| PROBLEM |
Which of the lines in the data below contain the string "ElevatedButton"? Copy each of them.

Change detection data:
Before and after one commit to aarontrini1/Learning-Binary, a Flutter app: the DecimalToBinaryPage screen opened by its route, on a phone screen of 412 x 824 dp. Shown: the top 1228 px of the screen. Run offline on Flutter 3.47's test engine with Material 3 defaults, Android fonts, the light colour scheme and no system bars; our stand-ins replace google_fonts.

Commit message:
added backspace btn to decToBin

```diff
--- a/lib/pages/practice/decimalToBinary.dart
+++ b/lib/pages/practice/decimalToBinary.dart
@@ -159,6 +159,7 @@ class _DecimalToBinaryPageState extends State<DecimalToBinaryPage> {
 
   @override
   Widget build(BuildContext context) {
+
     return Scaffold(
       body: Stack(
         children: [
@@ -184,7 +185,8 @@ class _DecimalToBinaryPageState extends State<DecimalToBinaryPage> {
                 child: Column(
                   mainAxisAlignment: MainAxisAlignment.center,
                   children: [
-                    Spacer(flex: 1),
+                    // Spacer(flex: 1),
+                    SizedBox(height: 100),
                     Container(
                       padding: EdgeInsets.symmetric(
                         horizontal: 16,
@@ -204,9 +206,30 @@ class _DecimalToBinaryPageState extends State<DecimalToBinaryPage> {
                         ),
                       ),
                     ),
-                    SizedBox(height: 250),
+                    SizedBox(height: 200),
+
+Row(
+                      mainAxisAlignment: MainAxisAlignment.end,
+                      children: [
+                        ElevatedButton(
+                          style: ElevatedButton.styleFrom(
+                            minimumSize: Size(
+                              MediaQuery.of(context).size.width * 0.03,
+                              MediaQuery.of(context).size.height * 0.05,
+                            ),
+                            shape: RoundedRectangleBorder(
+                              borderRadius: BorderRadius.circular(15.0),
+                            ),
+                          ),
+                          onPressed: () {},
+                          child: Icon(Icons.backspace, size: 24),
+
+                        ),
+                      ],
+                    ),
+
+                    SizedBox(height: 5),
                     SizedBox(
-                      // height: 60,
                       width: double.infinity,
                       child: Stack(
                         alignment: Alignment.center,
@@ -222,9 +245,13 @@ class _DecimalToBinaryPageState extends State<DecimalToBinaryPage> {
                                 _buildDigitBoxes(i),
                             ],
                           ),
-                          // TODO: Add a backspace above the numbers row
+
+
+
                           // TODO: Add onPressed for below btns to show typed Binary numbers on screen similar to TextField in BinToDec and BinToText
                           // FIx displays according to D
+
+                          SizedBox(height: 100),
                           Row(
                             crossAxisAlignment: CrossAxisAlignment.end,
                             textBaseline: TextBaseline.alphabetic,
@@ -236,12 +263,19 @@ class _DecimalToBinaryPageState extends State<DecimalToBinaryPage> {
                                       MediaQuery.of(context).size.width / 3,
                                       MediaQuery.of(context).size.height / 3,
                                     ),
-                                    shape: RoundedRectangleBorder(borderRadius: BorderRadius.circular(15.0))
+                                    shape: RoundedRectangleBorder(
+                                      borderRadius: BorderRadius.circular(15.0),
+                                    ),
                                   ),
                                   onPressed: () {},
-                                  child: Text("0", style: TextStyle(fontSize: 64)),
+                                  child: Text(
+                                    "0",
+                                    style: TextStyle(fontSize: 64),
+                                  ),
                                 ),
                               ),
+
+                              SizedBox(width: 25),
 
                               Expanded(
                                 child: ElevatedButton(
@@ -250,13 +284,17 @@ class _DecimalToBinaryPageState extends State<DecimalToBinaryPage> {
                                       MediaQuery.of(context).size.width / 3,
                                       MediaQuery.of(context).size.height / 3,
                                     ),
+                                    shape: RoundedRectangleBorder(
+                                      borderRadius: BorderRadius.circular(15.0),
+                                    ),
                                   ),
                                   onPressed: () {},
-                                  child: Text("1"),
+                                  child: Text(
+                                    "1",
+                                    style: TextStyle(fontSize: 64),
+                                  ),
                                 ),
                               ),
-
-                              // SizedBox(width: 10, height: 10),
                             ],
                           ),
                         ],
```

| FINISHED EXERCISE |
+                        ElevatedButton(
+                          style: ElevatedButton.styleFrom(
                                 child: ElevatedButton(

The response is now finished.